→ Prompt
Could you retype the records below exactly as they appear, skipping any pictures?

Stored records
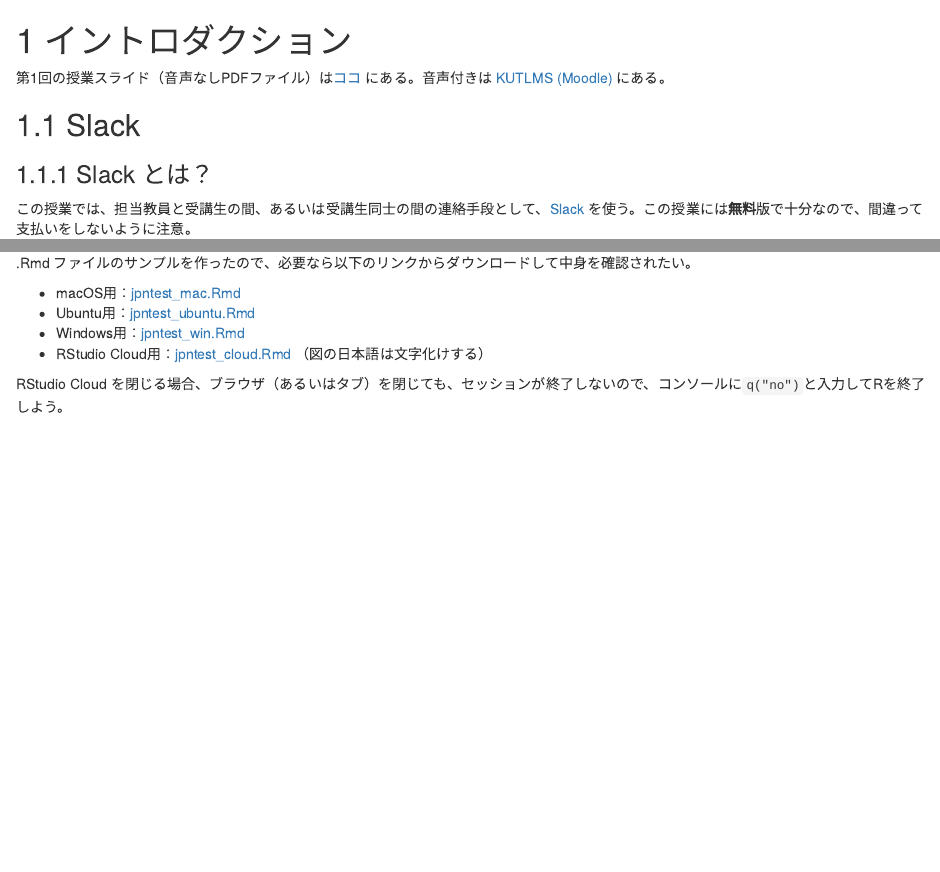
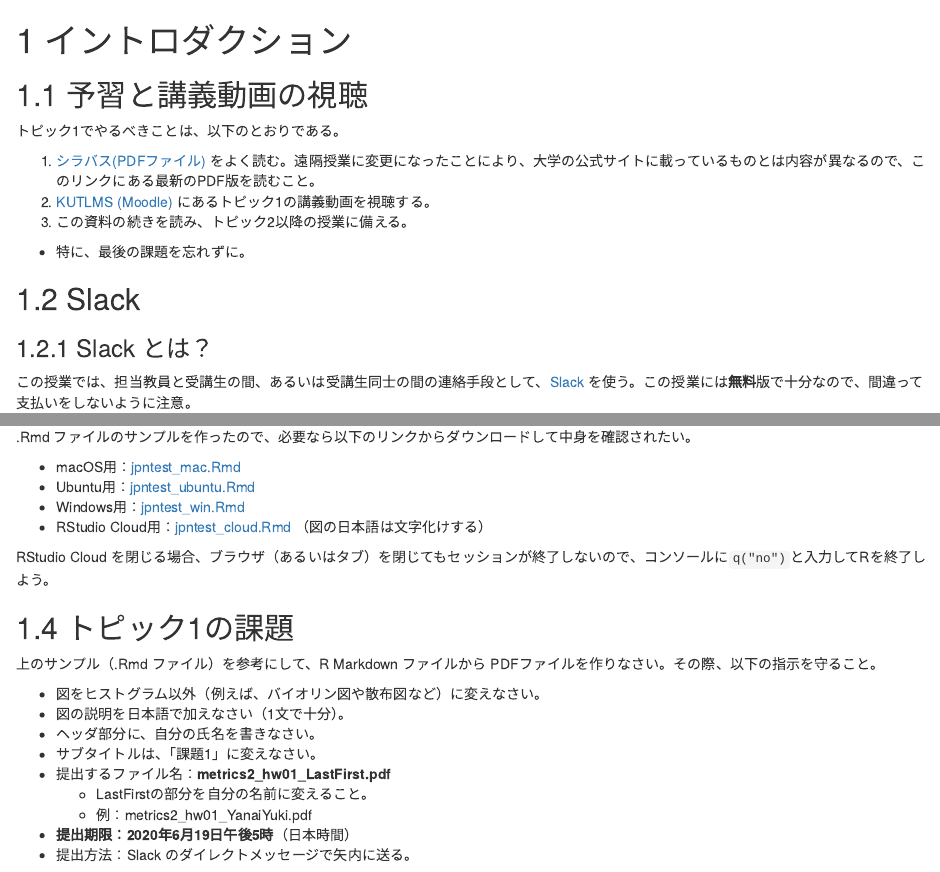
Before and after one commit to yukiyanai/econometrics2, an R Markdown document (introduction.Rmd): the page in a window 1100 px wide, from its top, and a second part further down, joined at a grey line. Rendered offline with R 4.5, knitr and Pandoc, with nearby package versions; drawn as R Markdown's standard HTML page in place of the format the file asks for.

Commit message:
update topic 1

```diff
--- a/index.Rmd
+++ b/index.Rmd
@@ -45,10 +44,12 @@ figpath <- "figs/"
 
 これらの点に不安がある場合は、2Qの早い時期（6月の第3週頃まで）に自分で計量経済学の内容を学習（復習）するか、今年度の3Qに「計量経済学」を受講してから、来年度の「計量経済学応用」を受講すること。自分で学習する場合は、最低でも浅野正彦・矢内勇生『[Rによる計量政治学](https://github.com/yukiyanai/quant-methods-R)』（2018年、オーム社）の第4章から第14章までの内容を学習すること。
 
+Rを自分のパソコンにインストールして使いたい場合は、[ココ](http://yukiyanai.github.io/jp/resources/) にある資料を参照すること。
+
 
 ## 授業計画
 
-以下の内容を扱う予定である（カッコ内は何回目の授業で扱うか）。
+以下の内容を扱う予定である（カッコ内は何回目の授業で扱うかの目安）。
 
 1. イントロダクション（第1回）
 2. セレクションバイアス（第2回）
@@ -61,8 +62,8 @@ figpath <- "figs/"
 10. 操作変数法（第13回、第14回）
 11. 分析結果のプレゼンテーション（第15回）
 
-各トピックの参考文献や予習課題については、シラバスを参照されたい。
+各トピックの参考文献や予習課題については、[シラバス（PDFファイル）](http://yukiyanai.github.io/jp/classes/econometrics2/docs/syllabus-applied-econometrics_2020-2Q.pdf) を参照されたい。
 
-この資料は上に挙げたトピック単位で作成している。各トピックに例として書かれたRコードは、トピックを途中から実行することを想定していない。たとえば、1.2.3節に書いてあるコードを実行するためには、トピック1の冒頭から 順番にRコードを実行する必要がある。途中のコードだけ実行しても動かない可能性が高い。
+この資料は上に挙げたトピック単位で作成している。各トピックに例として書かれたRコードは、トピックを途中から実行することを想定していない。たとえば、1.3.6節に書いてあるコードを実行するためには、トピック1の冒頭から 順番にRコードを実行する必要がある。途中のコードだけ実行しても動かない可能性が高い。
 
 他方、各トピックは独立に実行できる。例えば、トピック3に書かれているコードを実行するために、トピック1や2に書かれたRコードを実行する必要はない。トピック3の冒頭から実行すれば十分である。
--- a/introduction.Rmd
+++ b/introduction.Rmd
@@ -1,6 +1,13 @@
 # イントロダクション
 
-第1回の授業スライド（音声なしPDFファイル）は[ココ]() にある。音声付きは [KUTLMS (Moodle)](https://lms.kochi-tech.ac.jp/course/view.php?id=793) にある。
+## 予習と講義動画の視聴
+
+トピック1でやるべきことは、以下のとおりである。
+
+1. [シラバス(PDFファイル)](http://yukiyanai.github.io/jp/classes/econometrics2/docs/syllabus-applied-econometrics_2020-2Q.pdf) をよく読む。遠隔授業に変更になったことにより、大学の公式サイトに載っているものとは内容が異なるので、このリンクにある最新のPDF版を読むこと。
+2.  [KUTLMS (Moodle)](https://lms.kochi-tech.ac.jp/course/view.php?id=793) にあるトピック1の講義動画を視聴する。
+3. この資料の続きを読み、トピック2以降の授業に備える。
+  - 特に、最後の課題を忘れずに。
 
 ## Slack
 
@@ -317,4 +337,19 @@ theme_set(theme_gray(base_size = 10, base_family = "ipaex"))
 - RStudio Cloud用：[jpntest_cloud.Rmd](http://yukiyanai.github.io/jp/classes/econometrics2/docs/jpntest_cloud.Rmd) （図の日本語は文字化けする）
 
 
-RStudio Cloud を閉じる場合、ブラウザ（あるいはタブ）を閉じても、セッションが終了しないので、コンソールに`q("no")`と入力してRを終了しよう。
+RStudio Cloud を閉じる場合、ブラウザ（あるいはタブ）を閉じてもセッションが終了しないので、コンソールに`q("no")`と入力してRを終了しよう。
+
+
+## トピック1の課題
+
+上のサンプル（.Rmd ファイル）を参考にして、R Markdown ファイルから PDFファイルを作りなさい。その際、以下の指示を守ること。
+
+- 図をヒストグラム以外（例えば、バイオリン図や散布図など）に変えなさい。
+- 図の説明を日本語で加えなさい（1文で十分）。
+- ヘッダ部分に、自分の氏名を書きなさい。
+- サブタイトルは、「課題1」に変えなさい。
+- 提出するファイル名：**metrics2_hw01_LastFirst.pdf**
+  - LastFirstの部分を自分の名前に変えること。
+  - 例：metrics2_hw01_YanaiYuki.pdf
+- **提出期限：2020年6月19日午後5時**（日本時間）
+- 提出方法：Slack のダイレクトメッセージで矢内に送る。
```
Also changed, not shown: docs/search_index.json, index.Rmd (3 more changed lines), introduction.Rmd (27 more changed lines), 17 other files.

→ Solution to the problem
Before and after one commit to yukiyanai/econometrics2, an R Markdown document (introduction.Rmd): the page in a window 1100 px wide, from its top, and a second part further down, joined at a grey line. Rendered offline with R 4.5, knitr and Pandoc, with nearby package versions; drawn as R Markdown's standard HTML page in place of the format the file asks for.

Commit message:
update topic 1

```diff
--- a/index.Rmd
+++ b/index.Rmd
@@ -45,10 +44,12 @@ figpath <- "figs/"
 
 これらの点に不安がある場合は、2Qの早い時期（6月の第3週頃まで）に自分で計量経済学の内容を学習（復習）するか、今年度の3Qに「計量経済学」を受講してから、来年度の「計量経済学応用」を受講すること。自分で学習する場合は、最低でも浅野正彦・矢内勇生『[Rによる計量政治学](https://github.com/yukiyanai/quant-methods-R)』（2018年、オーム社）の第4章から第14章までの内容を学習すること。
 
+Rを自分のパソコンにインストールして使いたい場合は、[ココ](http://yukiyanai.github.io/jp/resources/) にある資料を参照すること。
+
 
 ## 授業計画
 
-以下の内容を扱う予定である（カッコ内は何回目の授業で扱うか）。
+以下の内容を扱う予定である（カッコ内は何回目の授業で扱うかの目安）。
 
 1. イントロダクション（第1回）
 2. セレクションバイアス（第2回）
@@ -61,8 +62,8 @@ figpath <- "figs/"
 10. 操作変数法（第13回、第14回）
 11. 分析結果のプレゼンテーション（第15回）
 
-各トピックの参考文献や予習課題については、シラバスを参照されたい。
+各トピックの参考文献や予習課題については、[シラバス（PDFファイル）](http://yukiyanai.github.io/jp/classes/econometrics2/docs/syllabus-applied-econometrics_2020-2Q.pdf) を参照されたい。
 
-この資料は上に挙げたトピック単位で作成している。各トピックに例として書かれたRコードは、トピックを途中から実行することを想定していない。たとえば、1.2.3節に書いてあるコードを実行するためには、トピック1の冒頭から 順番にRコードを実行する必要がある。途中のコードだけ実行しても動かない可能性が高い。
+この資料は上に挙げたトピック単位で作成している。各トピックに例として書かれたRコードは、トピックを途中から実行することを想定していない。たとえば、1.3.6節に書いてあるコードを実行するためには、トピック1の冒頭から 順番にRコードを実行する必要がある。途中のコードだけ実行しても動かない可能性が高い。
 
 他方、各トピックは独立に実行できる。例えば、トピック3に書かれているコードを実行するために、トピック1や2に書かれたRコードを実行する必要はない。トピック3の冒頭から実行すれば十分である。
--- a/introduction.Rmd
+++ b/introduction.Rmd
@@ -1,6 +1,13 @@
 # イントロダクション
 
-第1回の授業スライド（音声なしPDFファイル）は[ココ]() にある。音声付きは [KUTLMS (Moodle)](https://lms.kochi-tech.ac.jp/course/view.php?id=793) にある。
+## 予習と講義動画の視聴
+
+トピック1でやるべきことは、以下のとおりである。
+
+1. [シラバス(PDFファイル)](http://yukiyanai.github.io/jp/classes/econometrics2/docs/syllabus-applied-econometrics_2020-2Q.pdf) をよく読む。遠隔授業に変更になったことにより、大学の公式サイトに載っているものとは内容が異なるので、このリンクにある最新のPDF版を読むこと。
+2.  [KUTLMS (Moodle)](https://lms.kochi-tech.ac.jp/course/view.php?id=793) にあるトピック1の講義動画を視聴する。
+3. この資料の続きを読み、トピック2以降の授業に備える。
+  - 特に、最後の課題を忘れずに。
 
 ## Slack
 
@@ -317,4 +337,19 @@ theme_set(theme_gray(base_size = 10, base_family = "ipaex"))
 - RStudio Cloud用：[jpntest_cloud.Rmd](http://yukiyanai.github.io/jp/classes/econometrics2/docs/jpntest_cloud.Rmd) （図の日本語は文字化けする）
 
 
-RStudio Cloud を閉じる場合、ブラウザ（あるいはタブ）を閉じても、セッションが終了しないので、コンソールに`q("no")`と入力してRを終了しよう。
+RStudio Cloud を閉じる場合、ブラウザ（あるいはタブ）を閉じてもセッションが終了しないので、コンソールに`q("no")`と入力してRを終了しよう。
+
+
+## トピック1の課題
+
+上のサンプル（.Rmd ファイル）を参考にして、R Markdown ファイルから PDFファイルを作りなさい。その際、以下の指示を守ること。
+
+- 図をヒストグラム以外（例えば、バイオリン図や散布図など）に変えなさい。
+- 図の説明を日本語で加えなさい（1文で十分）。
+- ヘッダ部分に、自分の氏名を書きなさい。
+- サブタイトルは、「課題1」に変えなさい。
+- 提出するファイル名：**metrics2_hw01_LastFirst.pdf**
+  - LastFirstの部分を自分の名前に変えること。
+  - 例：metrics2_hw01_YanaiYuki.pdf
+- **提出期限：2020年6月19日午後5時**（日本時間）
+- 提出方法：Slack のダイレクトメッセージで矢内に送る。
```
Also changed, not shown: docs/search_index.json, index.Rmd (3 more changed lines), introduction.Rmd (27 more changed lines), 17 other files.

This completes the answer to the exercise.